Consistent with Gensler’s Hospitality Experience Index, a common theme emerged among fellow conference speakers, which is applicable not just in Latin America, but worldwide. Travelers are increasingly searching for unique experiences, and they are willing to pay a premium for them.

With an ever-expanding blur between travel for business or leisure, the most successful travel destinations will be those who develop distinct experiences rooted in a sense of place. They will provide a true sense of community as the gathering place for both locals and visitors. Their spaces will be designed to be flexible and adaptable, effortlessly shifting from one use to the next.

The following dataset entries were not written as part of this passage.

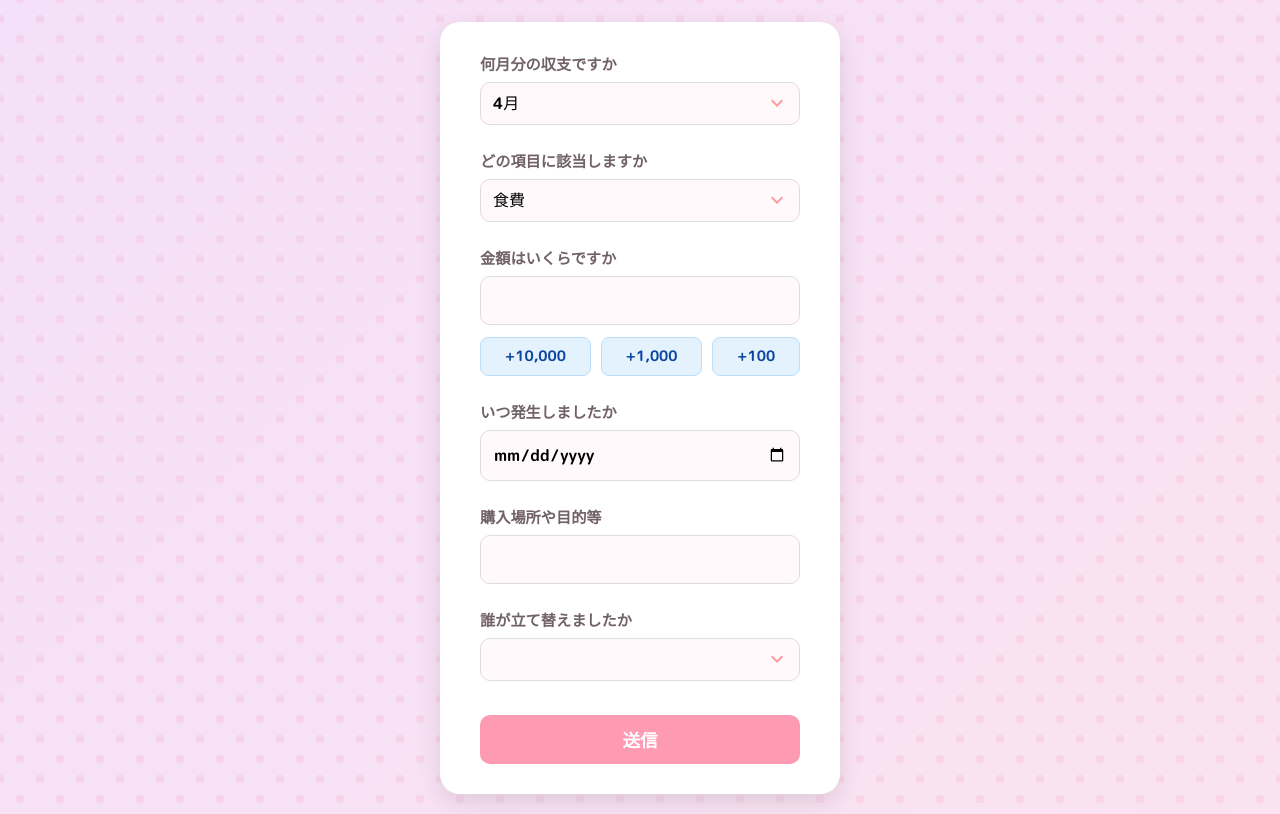
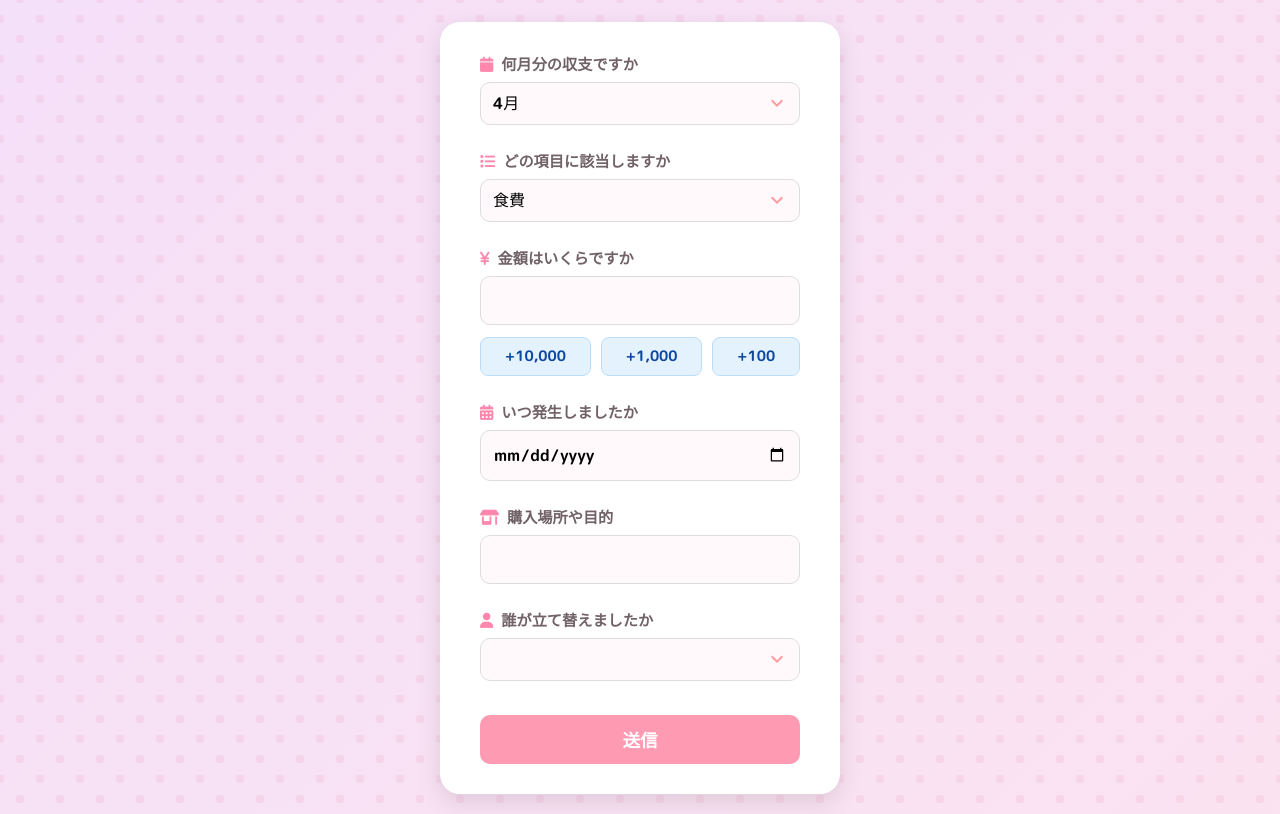
Before and after one commit to happychurros/kakeibo_2025, a plain HTML site: page index.html in a window 1280 px wide. Shown: the part 101-915 px from the top of the page. Drawn offline with Linux system fonts and the light colour scheme.

Commit message:
Update index.html

```diff
--- a/index.html
+++ b/index.html
@@ -6,12 +6,14 @@
     <title>家計簿送信フォーム（2025年度）</title>
 
     <link rel="stylesheet" href="style.css">
+
+    <link rel="stylesheet" href="https://cdnjs.cloudflare.com/ajax/libs/font-awesome/6.5.2/css/all.min.css">
 </head>
 <body>
     <h1>家計簿送信フォーム</h1>
 
     <form>
-        <label for="month">何月分の収支ですか</label>
+        <label for="month"><i class="fa-solid fa-calendar"></i>何月分の収支ですか</label>
         <select id="month" name="month">
             <option value="4月">4月</option>
             <option value="5月">5月</option>
@@ -27,7 +29,7 @@
             <option value="3月">3月</option>
         </select>
 
-        <label for="category">どの項目に該当しますか</label>
+        <label for="category"><i class="fa-solid fa-list"></i>どの項目に該当しますか</label>
         <select id="category" name="category">
             <option value="食費">食費</option>
             <option value="日用品費">日用品費</option>
@@ -38,7 +40,7 @@
             <option value="収入">収入</option>
         </select>
 
-        <label for="amount">金額はいくらですか</label>
+        <label for="amount"><i class="fa-solid fa-yen-sign"></i>金額はいくらですか</label>
         <input type="number" id="amount" name="amount">
         <div class="amount-buttons">
             <button type="button" class="add-amount-btn" data-value="10000">+10,000</button>
@@ -46,13 +48,13 @@
             <button type="button" class="add-amount-btn" data-value="100">+100</button>
         </div>
 
-        <label for="date">いつ発生しましたか</label>
+        <label for="date"><i class="fa-solid fa-calendar-days"></i>いつ発生しましたか</label>
         <input type="date" id="date" name="date">
 
-        <label for="memo">購入場所や目的等</label>
+        <label for="memo"><i class="fa-solid fa-shop"></i>購入場所や目的</label>
         <input type="text" id="details" name="details">
 
-        <label for="payer">誰が立て替えましたか</label>
+        <label for="payer"><i class="fa-solid fa-user"></i>誰が立て替えましたか</label>
         <select id="payer" name="payer">
             <option value=""></option>
             <option value="貴裕">貴裕</option>
```
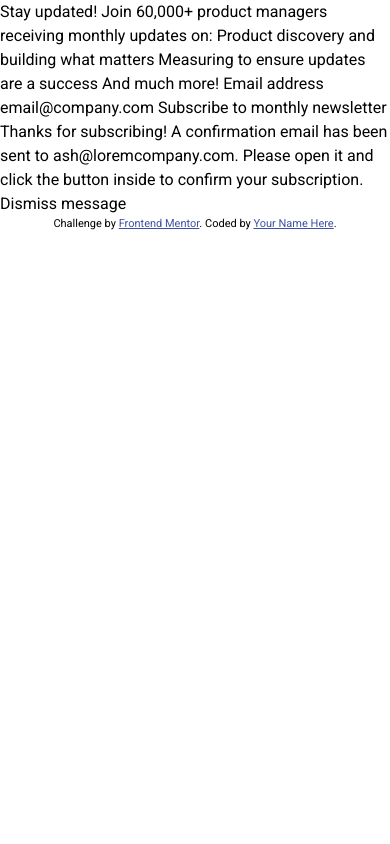
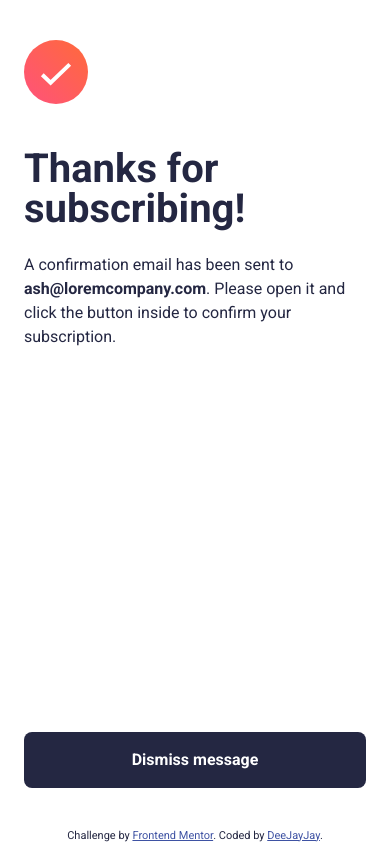
Before and after one commit to deejayjay/fem-newsletter-sign-up, a Vue app: page / in a window 390 px wide. Built offline with nearby package versions, Linux system fonts and the light colour scheme.

Commit message:
Completes the mobile layout

```diff
--- a/src/App.vue
+++ b/src/App.vue
@@ -3,38 +3,39 @@
 </script>
 
 <template>
-  <!-- Sign-up form start -->
-
-  Stay updated!
-
-  Join 60,000+ product managers receiving monthly updates on:
-
-  Product discovery and building what matters
-  Measuring to ensure updates are a success
-  And much more!
-
-  Email address
-  email@company.com
-
-  Subscribe to monthly newsletter
-
-  <!-- Sign-up form end -->
-
-  <!-- Success message start -->
-
-  Thanks for subscribing!
-
-  A confirmation email has been sent to ash@loremcompany.com.
-  Please open it and click the button inside to confirm your subscription.
-
-  Dismiss message
-
-  <!-- Success message end -->
-
-  <footer class="attribution">
-    Challenge by <a href="https://www.frontendmentor.io?ref=challenge" target="_blank">Frontend Mentor</a>.
-    Coded by <a href="#">Your Name Here</a>.
-  </footer>
+  <div class="container">
+    <main class="main">
+      <!-- <SignUpForm /> -->
+      <Confirmation />
+    </main>
+    <footer class="attribution">
+      Challenge by <a href="https://www.frontendmentor.io?ref=challenge" target="_blank">Frontend Mentor</a>.
+      Coded by <a href="https://github.com/deejayjay">DeeJayJay</a>.
+    </footer>
+  </div>
 </template>
 
-<style scoped></style>
+<script>
+import SignUpForm from './components/SignUpForm.vue';
+import Confirmation from './components/Confirmation.vue';
+
+export default {
+  name: 'App',
+  components: {
+    SignUpForm,
+    Confirmation
+  }
+}
+</script>
+
+<style scoped>
+.container {
+  display: flex;
+  flex-direction: column;
+  height: 100%;
+}
+
+.main {
+  flex: 1;
+}
+</style>
--- a/src/assets/css/base.css
+++ b/src/assets/css/base.css
@@ -8,6 +8,7 @@
 
 * {
   margin: 0;
+  padding: 0;
   font: inherit;
 }
 
@@ -49,14 +50,15 @@ h6 {
 
 ul,
 ol {
-  padding: 0;
+  list-style-type: none;
 }
 
 /* End of CSS Reset */
 
 :root {
   --color-primary: hsl(4, 100%, 67%);
-  --color-dark-slate-grey: hsl(234, 29%, 20%);
+  --color-dark-navy: hsl(234, 29%, 20%);
+  --color-dark-navy-50: hsla(234, 29%, 20%, 0.5);
   --color-charcoal-grey: hsl(235, 18%, 26%);
   --color-grey: hsl(231, 7%, 60%);
   --color-white: hsl(0, 0%, 100%);
@@ -65,3 +67,7 @@ ol {
 html {
   font-size: 10px;
 }
+
+#app {
+  height: 100%;
+}
--- a/src/assets/css/main.css
+++ b/src/assets/css/main.css
@@ -5,6 +5,7 @@
 body {
   font-family: 'Roboto', sans-serif;
   font-size: 1.6rem;
+  color: var(--color-dark-navy);
 }
 
 .attribution {
@@ -15,3 +16,21 @@ body {
 .attribution a {
   color: hsl(228, 45%, 44%);
 }
+
+.btn {
+  display: block;
+  width: 100%;
+  border: none;
+  border-radius: 8px;
+  background-color: var(--color-dark-navy);
+  color: var(--color-white);
+  font-weight: 700;
+  padding: 1.6rem 2.4rem;
+}
+
+.title {
+  font-size: 4rem;
+  font-weight: 700;
+  line-height: 1;
+  margin-bottom: 2.4rem;
+}
--- /dev/null
+++ b/src/components/Confirmation.vue
@@ -0,0 +1,48 @@
+<template>
+  <!-- Success message start -->
+  <div class="wrapper">
+    <section class="content">
+      <div class="content__text">
+        <h1 class="title">Thanks for subscribing!</h1>
+        <p>
+          A confirmation email has been sent to <strong class="strong">ash@loremcompany.com</strong>.
+          Please open it and click the button inside to confirm your subscription.
+        </p>
+      </div>
+      <button type="button" class="btn">Dismiss message</button>
+    </section>
+  </div>
+  <!-- Success message end -->
+</template>
+
+<style scoped>
+.wrapper {
+  padding: 4rem 2.4rem;
+  height: 100%;
+}
+
+.content {
+  display: flex;
+  flex-direction: column;
+  height: 100%;
+  padding-top: 10.9rem;
+  position: relative;
+}
+
+.content::before {
+  content: url("../assets/icons/icon-success.svg");
+  width: 64px;
+  height: 64px;
+  position: absolute;
+  top: 0;
+  left: 0;
+}
+
+.content__text {
+  flex: 1;
+}
+
+.strong {
+  font-weight: 700;
+}
+</style>
--- /dev/null
+++ b/src/components/SignUpForm.vue
@@ -0,0 +1,87 @@
+<template>
+  <div class="banner">
+  </div>
+  <!-- Sign-up form start -->
+  <form class="form">
+    <h1 class="title">Stay updated!</h1>
+    <p>
+      Join 60,000+ product managers receiving monthly updates on:
+    <ul class="list">
+      <li class="list__item">Product discovery and building what matters</li>
+      <li class="list__item">Measuring to ensure updates are a success</li>
+      <li class="list__item">And much more!</li>
+    </ul>
+    </p>
+    <div class="form__field">
+      <label for="email" class="form__label">Email address</label>
+      <input type="email" class="form__control" name="email" id="email" placeholder="email@company.com">
+    </div>
+
+    <button type="submit" class="btn btn-submit">Subscribe to monthly newsletter</button>
+  </form>
+  <!-- Sign-up form end -->
+</template>
+<script></script>
+<style scoped>
+.banner {
+  background: url('../assets/images/illustration-sign-up-mobile.svg') no-repeat center / cover;
+  height: 28.4rem;
+  border-radius: 0 0 16px 16px;
+  overflow: hidden;
+}
+
+.form {
+  padding: 4rem 2.4rem;
+}
+
+.list {
+  margin-top: 2.4rem;
+}
+
+.list__item {
+  position: relative;
+  padding-left: 3.2rem;
+  margin-bottom: 1rem;
+}
+
+.list__item::before {
+  content: url("../assets/icons/icon-list.svg");
+  width: 21px;
+  height: 21px;
+  position: absolute;
+  top: 0;
+  left: 0;
+}
+
+.form__field {
+  margin: 3rem 0 2.4rem;
+}
+
+.form__label,
+.form__control {
+  display: block;
+  width: 100%;
+}
+
+.form__label {
+  font-size: 1.2rem;
+  font-weight: 700;
+  margin-bottom: 0.8rem;
+}
+
+.form__control {
+  border-radius: 8px;
+  border: 1px solid var(--color-grey);
+  padding: 1.6rem 2.4rem;
+}
+
+.form__control::placeholder {
+  color: var(--color-dark-navy-50);
+}
+
+@media only screen and (width >=768px) {
+  .banner {
+    background: url('../assets/images/illustration-sign-up-desktop.svg') no-repeat center / cover;
+  }
+}
+</style>
```
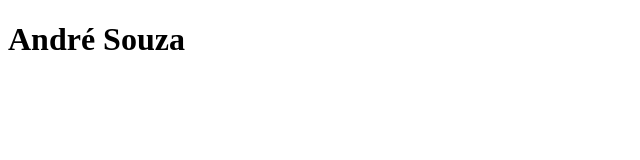
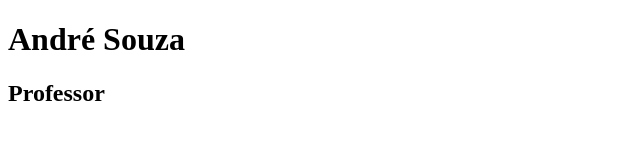
Before and after one commit to alssg3/cv, a plain HTML site: page index.html in a window 1280 px wide. Shown: the whole page, without its empty margins (0-640 px from the left). Drawn offline with Linux system fonts and the light colour scheme.

Commit message:
adicionei o titulo

```diff
--- a/index.html
+++ b/index.html
@@ -7,6 +7,7 @@
 </head>
 <body>
     <h1>André Souza</h1>
+    <h2>Professor</h2>
 
 </body>
 </html>
```
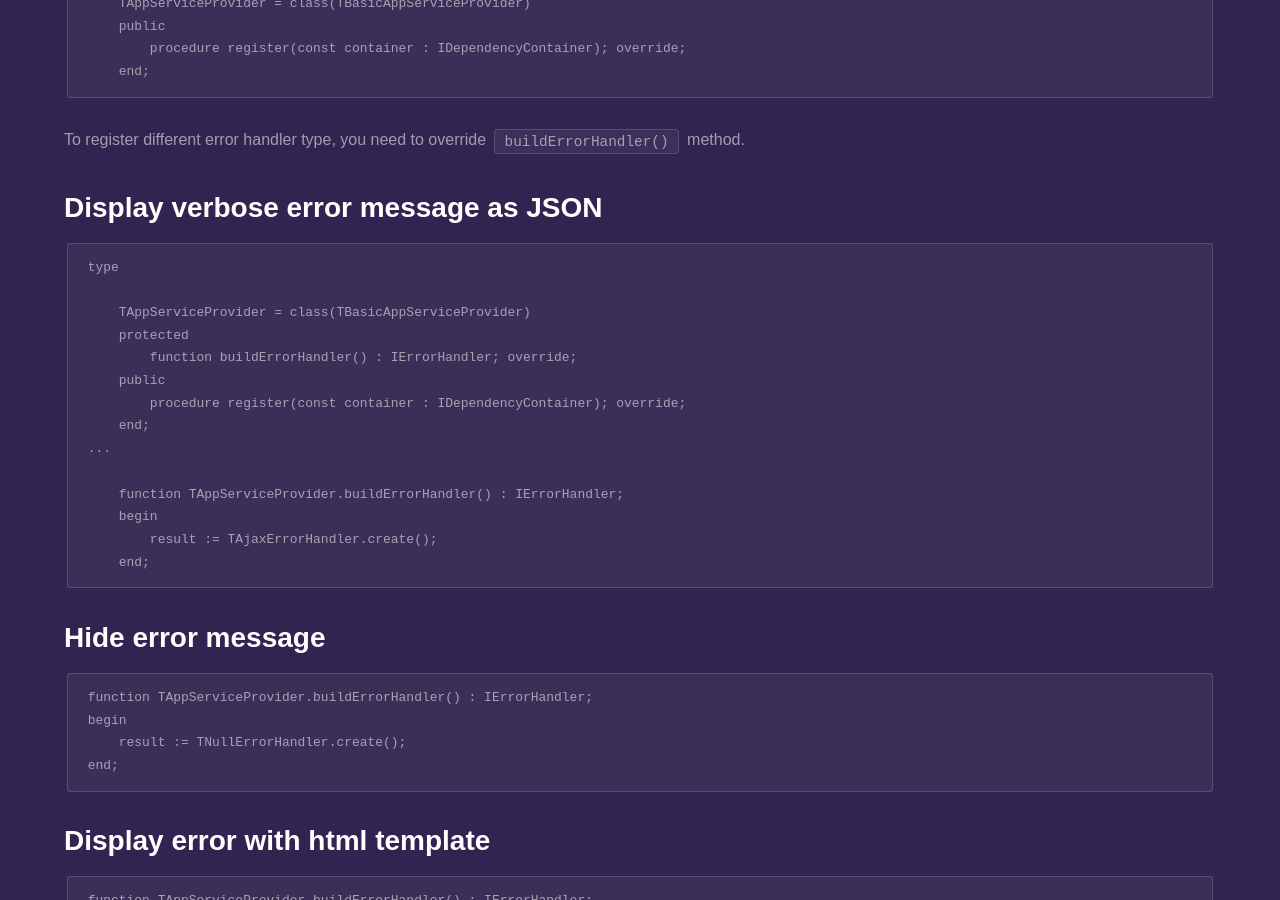
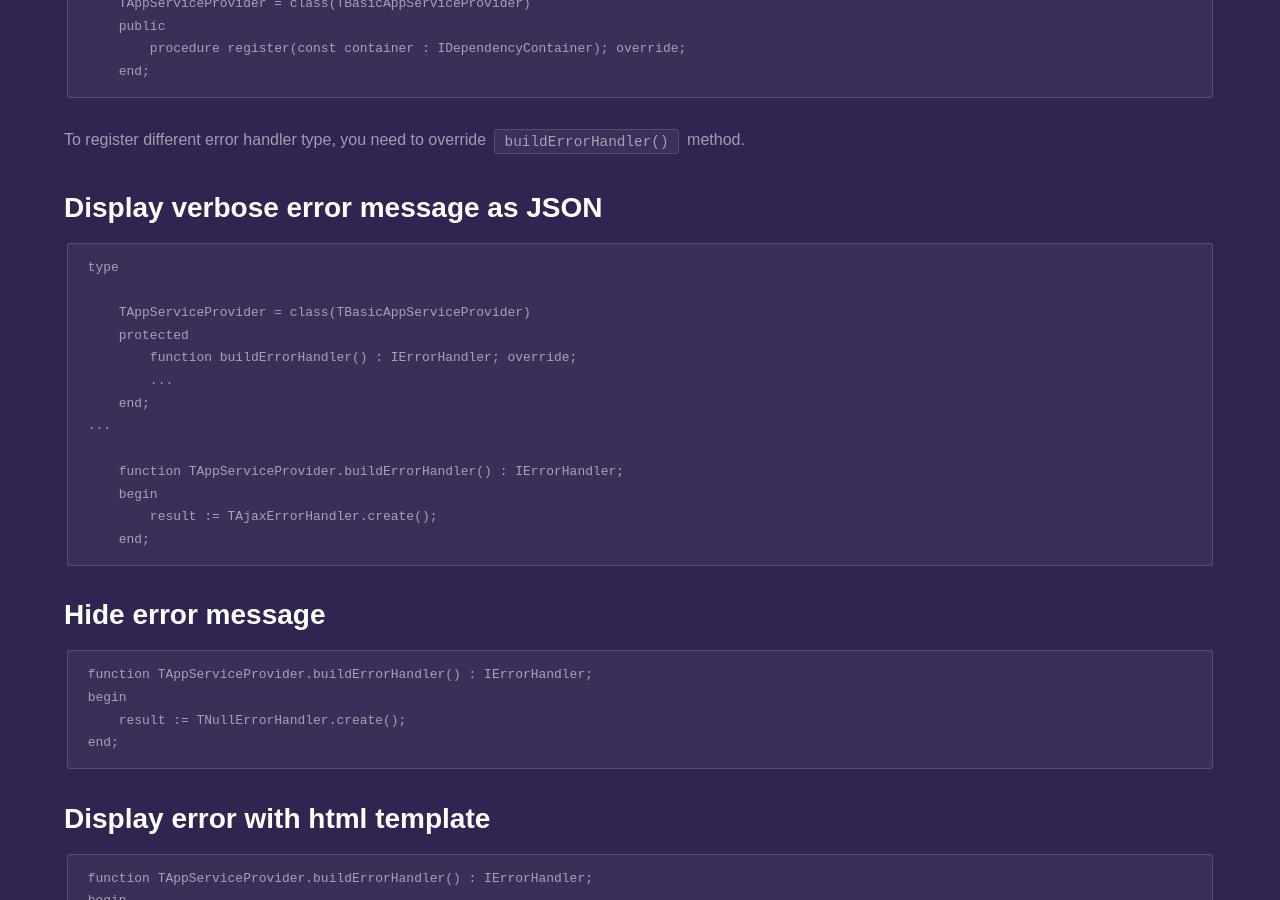
Before and after one commit to fanoframework/fanoframework.github.io, a Jekyll site: the page built from error-handler/index.md, in a window 1280 px wide and 900 px high, scrolled down 1744 px. Built offline with Jekyll 4.4.1, drawn with Linux system fonts in a browser that asks for light colours; our own code applies the rules of GitHub Pages for plain Markdown files.

Commit message:
improve content

```diff
--- a/error-handler/index.md
+++ b/error-handler/index.md
@@ -76,8 +76,7 @@ type
     TAppServiceProvider = class(TBasicAppServiceProvider)
     protected
         function buildErrorHandler() : IErrorHandler; override;
-    public
-        procedure register(const container : IDependencyContainer); override;
+        ...
     end;
 ...
 
```
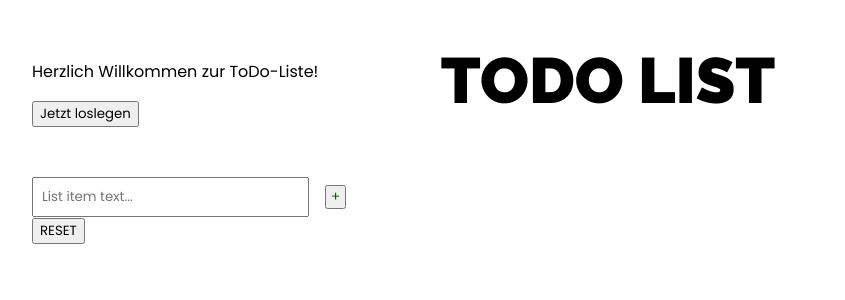
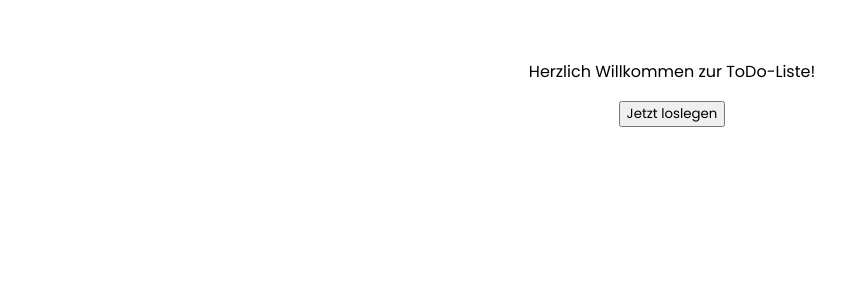
Before and after one commit to BADAKAA/dhbw-todo, a React (Create React App) app: page / in a window 1280 px wide. Shown: the top 300 px of the page, without its empty margins (32-877 px from the left). Built offline with nearby package versions, Linux system fonts and the light colour scheme.

Commit message:
Css WelcomeScreen

```diff
--- a/src/components/welcomeScreen/welcomeScreenComponent.scss
+++ b/src/components/welcomeScreen/welcomeScreenComponent.scss
@@ -1,3 +1,8 @@
 .welcomeScreenComponent {
     position: fixed;
+    text-align: center;
+    width: 100%;
+    height: 100%;
+    background-color: white;
+    color: black;
 }
```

Alfredo Reynoso, Director of Development for Hyatt, Latin America, expressed that “at Hyatt we are focused not on a standardized product, but rather a standardized [quality of] experience, and integrating the essence of place at each property.”

Hyper-modern luxuries are experiential, and travelers are willing to pay more for entertainment than for their hotel room. They have a growing interest in sustainability, cuisine, and learning.

Mauricio Elizondo expanded: “Multi-generational travel is a growing trend for leisure, with families of up to 12 people traveling together — from the grandparents to the five-year-old grandchild.” This places increased pressure on destination resorts to cater to their different needs and interests. They could borrow a page from the cruise industry, who “welcome these clients with much success.”

Alignment and integration with the local community is fundamental in order to deliver reliability in infrastructure and experience. But hotels don’t need to own it all, third party operators, from tour guides to entertainment venues, can serve as effective agents of immersion in local culture for guests.

All of this is beneficial when the economy slows down. “When there is an economic downturn, people tend to want to go on vacation,” Said Juan Manuel Martin, Vice President Tourism Business Area, Banco Popular Dominicano, “The tourism industry is the first to emerge from a downturn.”

In summary, hotels and resorts that focus on delivering memorable, differentiated experiences with a true local feel and that provide opportunities for connection and personal growth will be most successful in attracting and retaining a loyal guest following.

For more on this topic, read the Gensler Hospitality Experience Index.

Javier Cortes
Javier is a studio director with deep knowledge of emerging lifestyle trends, an abundance of bold ideas, and dynamic visual style, serving clients in the hospitality, real estate, and cultural sectors. He has led dozens of game-changing hospitality projects for clients such as The Waldorf Astoria New York, Four Seasons, The Ritz Carlton, Kimpton, and Host Hotels and Resorts. Javier is based in Boston. Contact him at .